TASK GOAL:
Scan the data below and state how many of its lines contain the word "Here", giving only the figure.

(DATA PROVIDED Opens)

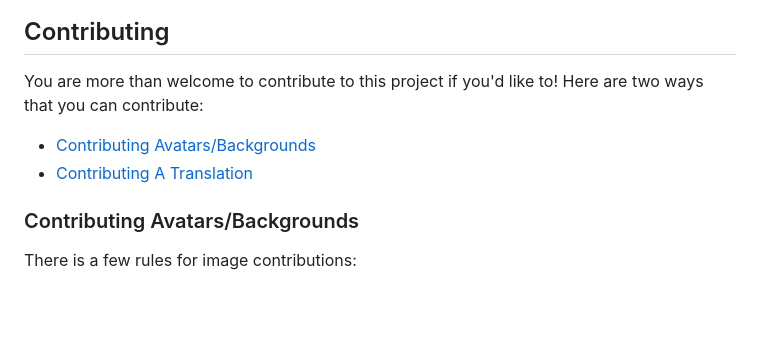
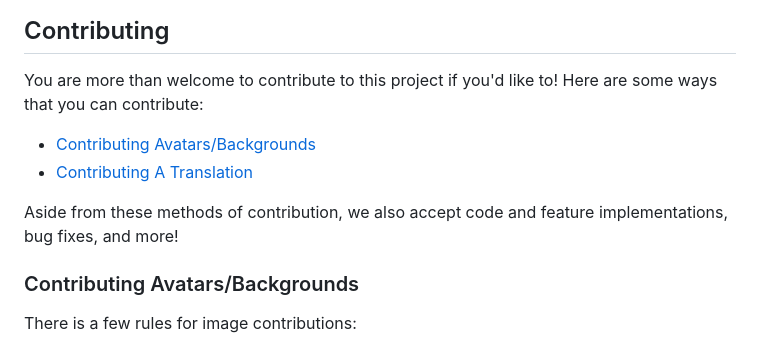
Before and after one commit to SethClydesdale/ba-profile-generator, a Markdown page: README.md, the part around the change. GitHub-like rendering; blank space fills up the shorter version.

```diff
--- a/README.md
+++ b/README.md
@@ -32,10 +32,12 @@ This package contains both English and Japanese templates. You can edit the prov
 
 
 ## Contributing
-You are more than welcome to contribute to this project if you'd like to! Here are two ways that you can contribute:
+You are more than welcome to contribute to this project if you'd like to! Here are some ways that you can contribute:
 
 - [Contributing Avatars/Backgrounds](contributing-avatars-backgrounds)
 - [Contributing A Translation](contributing-a-translation)
+
+Aside from these methods of contribution, we also accept code and feature implementations, bug fixes, and more!
 
 
 ### Contributing Avatars/Backgrounds
```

(DATA PROVIDED Closes)

SOLUTION TO THE PROBLEM:
2